Version comparison data:
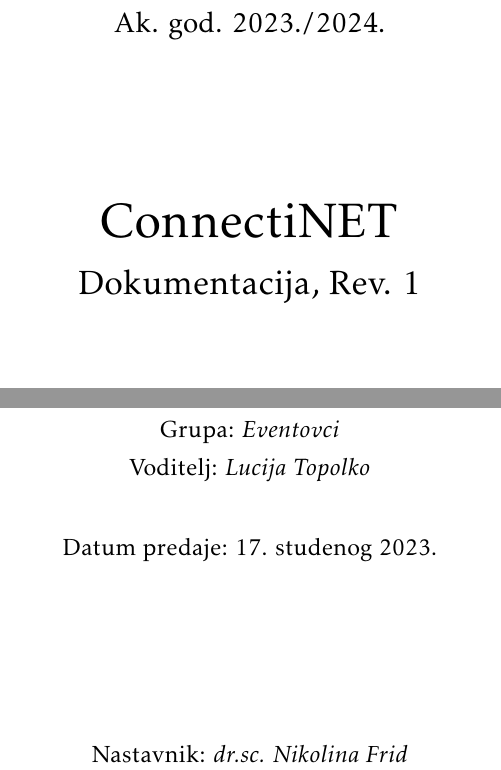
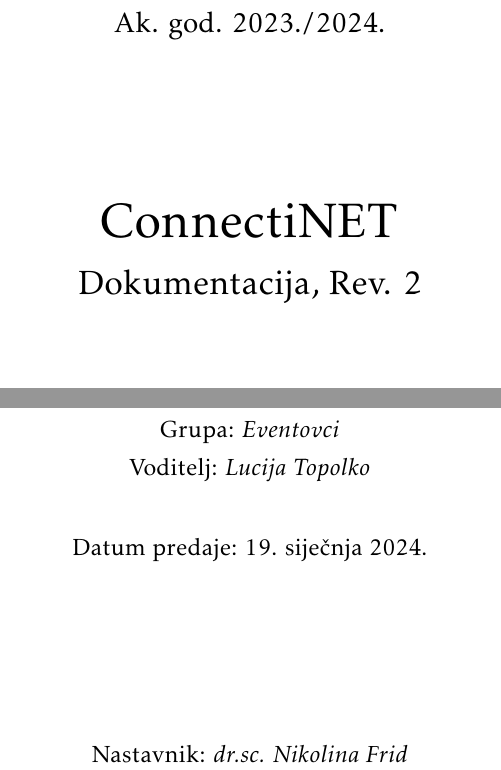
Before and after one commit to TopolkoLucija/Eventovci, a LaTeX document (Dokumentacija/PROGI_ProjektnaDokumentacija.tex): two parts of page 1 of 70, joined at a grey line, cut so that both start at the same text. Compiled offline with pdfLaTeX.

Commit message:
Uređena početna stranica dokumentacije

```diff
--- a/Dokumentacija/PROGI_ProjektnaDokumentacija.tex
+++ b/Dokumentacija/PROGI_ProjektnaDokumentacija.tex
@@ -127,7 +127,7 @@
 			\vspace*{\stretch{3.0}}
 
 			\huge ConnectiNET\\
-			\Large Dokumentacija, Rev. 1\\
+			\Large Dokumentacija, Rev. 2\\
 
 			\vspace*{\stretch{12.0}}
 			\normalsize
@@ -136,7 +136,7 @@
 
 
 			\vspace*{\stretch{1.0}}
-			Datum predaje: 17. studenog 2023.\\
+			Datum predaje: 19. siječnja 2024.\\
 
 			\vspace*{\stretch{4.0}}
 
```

### [Exercise prompt]
From the records above, copy each line that contains the word "vspace".

### [Expected answer]
 			\vspace*{\stretch{3.0}}
 			\vspace*{\stretch{12.0}}
 			\vspace*{\stretch{1.0}}
 			\vspace*{\stretch{4.0}}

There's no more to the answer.